There was another Thanksgiving footnote for Pat Nixon in 1973. With the President focused on the challenges pressing in on him, it was the First Lady who again, for a second time, substituted for him in the ceremony to accepting the gift of a turkey.
It was her first two Thanksgivings that Pat Nixon presided over as First Lady, in 1969 and 1970, however, that most directly reflected her value of compassion and promise to share the “people’s house” with the people.
In 1964, a Washington, D.C. nonprofit organization formed with the mission of reaching neglected and isolated communities in the city, began a tradition of “The Thanksgiving Day Salute to Senior Citizens.” Learning of this shortly after she became First Lady, Pat Nixon saw the event aligned well with her promise to make the White House more publicly accessible, and encourage voluntarism by raising public awareness of successful volunteer projects. She offered to host her family’s 1969 Thanksgiving dinner in the White House for local senior citizens who had no families with which to share the day. The invitation was accepted.
On Thursday, November 27, 1969, 225 guests, coming from 18 regional retirements and assisted living facilities, arrived for Thanksgiving dinner at the White House as guests of the Nixons.
The President and First Lady, their daughters Julie and Tricia, son-in-law David Eisenhower, his sister Susan, their grandmother Mamie Eisenhower and the former First Lady’s elderly uncle Joel Carlson sat among the guest tables in both the East Room and State Dining Room.
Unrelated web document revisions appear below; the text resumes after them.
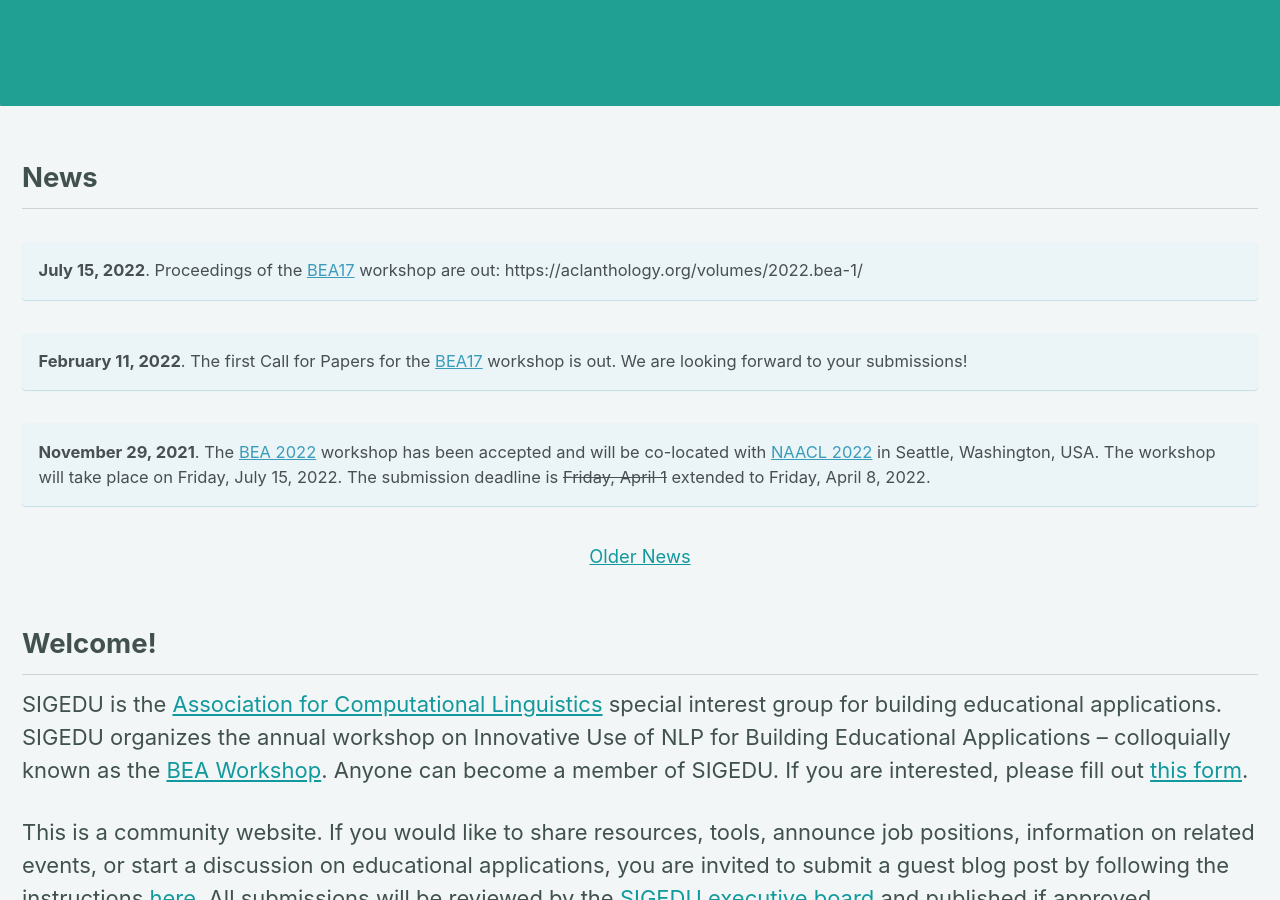
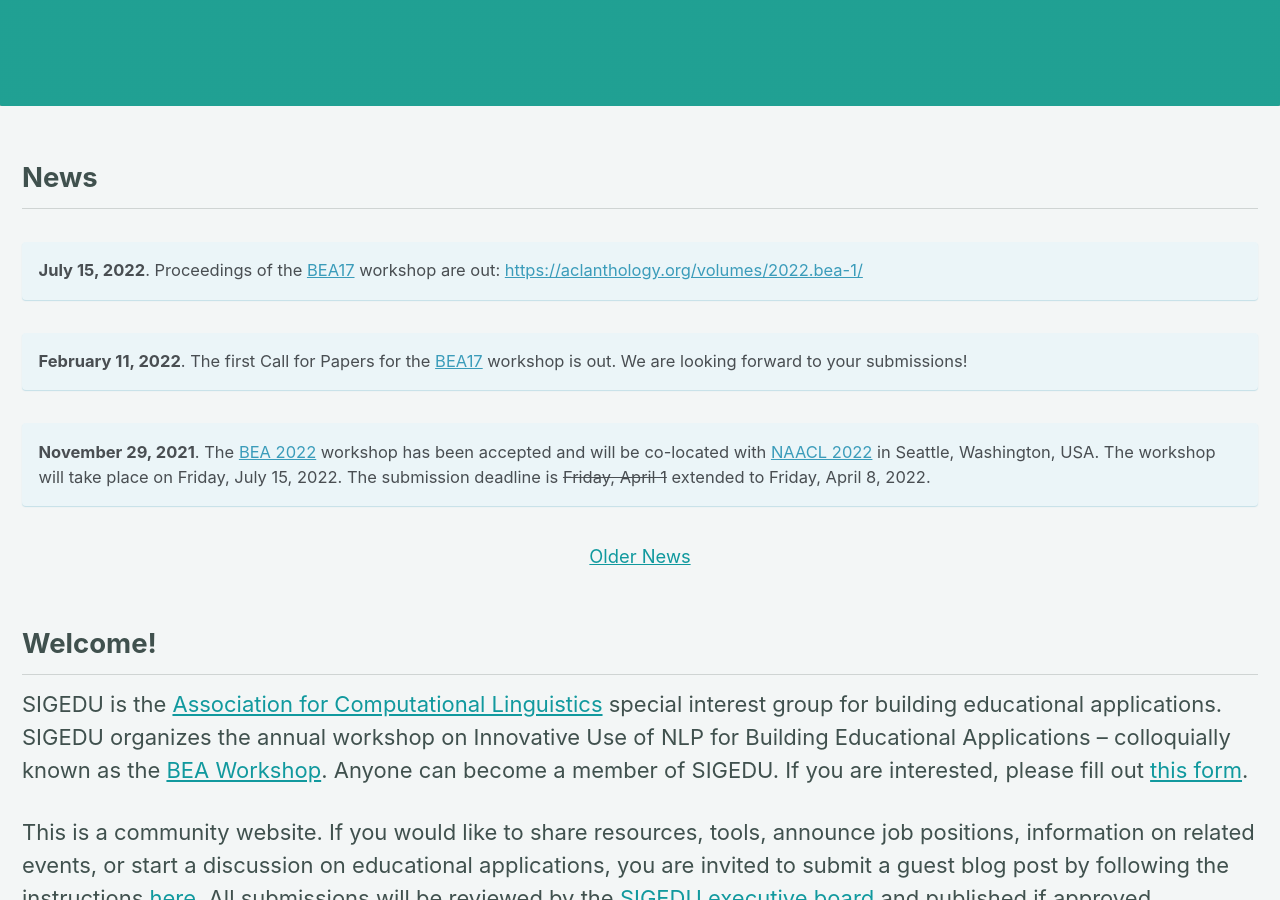
Before and after one commit to sigedu-org/website, a Jekyll site: the page built from _pages/home.md, in a window 1280 px wide and 900 px high, scrolled down 402 px. Built offline with Jekyll 4.4.1, drawn with Linux system fonts in a browser that asks for light colours; cached includes are drawn as plain includes; nearby versions of some CDN libraries; part of the change alters nothing that is shown.

```diff
--- a/_pages/home.md
+++ b/_pages/home.md
@@ -10,7 +10,7 @@ excerpt: "Special Interest Group for Building Educational Applications<br/><br/>
 
 ## News
 
-**July 15, 2022**. Proceedings of the [BEA17](/bea/2022) workshop are out: https://aclanthology.org/volumes/2022.bea-1/
+**July 15, 2022**. Proceedings of the [BEA17](/bea/2022) workshop are out: [https://aclanthology.org/volumes/2022.bea-1/](https://aclanthology.org/volumes/2022.bea-1/)
 {: .notice--info}
 
 **February 11, 2022**. The first Call for Papers for the [BEA17](/bea/2022) workshop is out. We are looking forward to your submissions!
```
The President had some repartee with 93-year old John Graves, the eldest guest there, recalling how his maternal grandmother Elvira Milhous, who lived to the same age, spent each Sunday volunteering at a home for retired soldiers. The President didn’t join in the actual meal itself, however, later eating instead of a lighter lunch of his favorite cottage cheese in the family’s private dining room.
The following year, Pat Nixon continued her new custom, hosting a Thanksgiving Day dinner on November 26, 1970, for another neglected demographic: wounded and disabled veterans. From three area hospitals, 98 servicemen and the nurses who helped push their wheelchairs and carry their stretchers were received in the Blue Room by the President and Mrs. Nixon and were then dispersed at dinner tables for a noontime meal. Former First Lady Mamie Eisenhower again attended, along with First Daughter Tricia, who then lived with her parents in the White House. They, along with Richard and Pat Nixon, sat among the guests.
To the wounded and disabled men, the First Lady asserted her belief that the White House is “your home.” In recalling his own navy service during World War II, the President spoke of how being away from a warm home during the holiday season was “the hardest thing of all” during military service.
And there was an added, somewhat unusual touch to the event in the form of some 20 orange-costumed teenage singers, part of a soft rock group which performed uplifting music with a groovy Seventies sound, known as “The Spurrlows.”
Certainly, Mrs. Nixon’s first Thanksgiving as First Lady in 1969 stands out among those of all her predecessors and successors, for while Presidents since George Washington annual Thanksgiving proclamations, Pat Nixon is the only First Lady in history to do so. Alluding to the civil unrest over the Vietnam War in the fall of 1969, she reflected:
“[T]he Pilgrims… experienced their own times of hardship, yet were able to find hope amidst their fears. Thanksgiving gives all of us the opportunity to reflect upon the positive aspects of our lives.”\